- Work instruction -
Scan the data beneath this task and copy each line that includes "passGen".

- Records for this task -

────────────────────────────────────────

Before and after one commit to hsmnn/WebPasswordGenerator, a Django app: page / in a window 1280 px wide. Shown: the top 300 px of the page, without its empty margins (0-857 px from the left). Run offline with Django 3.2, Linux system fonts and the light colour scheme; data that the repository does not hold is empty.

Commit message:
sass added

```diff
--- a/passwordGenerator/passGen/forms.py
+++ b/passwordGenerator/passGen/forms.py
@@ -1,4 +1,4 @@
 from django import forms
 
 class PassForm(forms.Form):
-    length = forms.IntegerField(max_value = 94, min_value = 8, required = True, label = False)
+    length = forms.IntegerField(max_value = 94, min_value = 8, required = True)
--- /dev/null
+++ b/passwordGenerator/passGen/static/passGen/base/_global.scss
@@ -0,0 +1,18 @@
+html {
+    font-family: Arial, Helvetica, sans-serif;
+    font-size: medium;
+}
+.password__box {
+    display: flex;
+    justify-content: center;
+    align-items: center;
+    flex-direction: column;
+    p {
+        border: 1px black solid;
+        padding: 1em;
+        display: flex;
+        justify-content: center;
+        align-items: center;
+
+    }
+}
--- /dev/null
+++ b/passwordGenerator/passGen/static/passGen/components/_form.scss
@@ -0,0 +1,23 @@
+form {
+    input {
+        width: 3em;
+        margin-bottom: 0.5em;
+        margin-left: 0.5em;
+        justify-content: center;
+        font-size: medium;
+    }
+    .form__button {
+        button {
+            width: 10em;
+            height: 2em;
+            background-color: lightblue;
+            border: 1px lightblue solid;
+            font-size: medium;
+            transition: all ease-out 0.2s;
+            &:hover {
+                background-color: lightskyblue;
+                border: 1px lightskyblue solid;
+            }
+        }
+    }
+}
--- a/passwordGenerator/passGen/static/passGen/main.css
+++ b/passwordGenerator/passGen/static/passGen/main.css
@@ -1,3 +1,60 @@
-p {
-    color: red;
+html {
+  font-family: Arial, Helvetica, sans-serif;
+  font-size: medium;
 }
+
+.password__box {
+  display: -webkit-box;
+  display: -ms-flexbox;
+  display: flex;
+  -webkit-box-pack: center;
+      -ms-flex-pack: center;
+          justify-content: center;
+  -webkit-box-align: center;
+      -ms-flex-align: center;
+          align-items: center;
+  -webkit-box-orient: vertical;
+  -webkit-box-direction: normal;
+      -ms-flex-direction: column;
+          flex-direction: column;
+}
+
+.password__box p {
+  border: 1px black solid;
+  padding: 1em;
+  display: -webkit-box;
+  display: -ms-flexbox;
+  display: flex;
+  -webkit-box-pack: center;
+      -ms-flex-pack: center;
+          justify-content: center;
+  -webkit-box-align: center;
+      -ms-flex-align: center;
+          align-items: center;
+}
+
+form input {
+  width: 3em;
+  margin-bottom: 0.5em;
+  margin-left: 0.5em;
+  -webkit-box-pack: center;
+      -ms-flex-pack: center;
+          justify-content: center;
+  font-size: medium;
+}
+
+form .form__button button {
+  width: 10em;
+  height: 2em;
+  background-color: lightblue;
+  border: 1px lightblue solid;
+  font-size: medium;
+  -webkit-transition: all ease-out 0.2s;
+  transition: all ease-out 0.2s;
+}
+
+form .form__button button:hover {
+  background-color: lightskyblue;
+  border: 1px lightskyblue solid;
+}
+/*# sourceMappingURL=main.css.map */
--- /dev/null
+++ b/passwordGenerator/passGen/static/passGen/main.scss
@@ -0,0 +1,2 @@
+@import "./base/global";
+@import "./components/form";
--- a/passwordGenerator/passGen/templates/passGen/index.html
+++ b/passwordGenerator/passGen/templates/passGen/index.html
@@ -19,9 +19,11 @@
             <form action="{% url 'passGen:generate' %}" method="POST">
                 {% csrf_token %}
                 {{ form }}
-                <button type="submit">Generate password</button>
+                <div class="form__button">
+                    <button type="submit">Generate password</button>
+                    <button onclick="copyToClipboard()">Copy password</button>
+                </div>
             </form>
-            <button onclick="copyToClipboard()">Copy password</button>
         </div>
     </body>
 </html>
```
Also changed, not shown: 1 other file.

────────────────────────────────────────

- Answer to this exercise -
--- a/passwordGenerator/passGen/forms.py
+++ b/passwordGenerator/passGen/forms.py
+++ b/passwordGenerator/passGen/static/passGen/base/_global.scss
+++ b/passwordGenerator/passGen/static/passGen/components/_form.scss
--- a/passwordGenerator/passGen/static/passGen/main.css
+++ b/passwordGenerator/passGen/static/passGen/main.css
+++ b/passwordGenerator/passGen/static/passGen/main.scss
--- a/passwordGenerator/passGen/templates/passGen/index.html
+++ b/passwordGenerator/passGen/templates/passGen/index.html
             <form action="{% url 'passGen:generate' %}" method="POST">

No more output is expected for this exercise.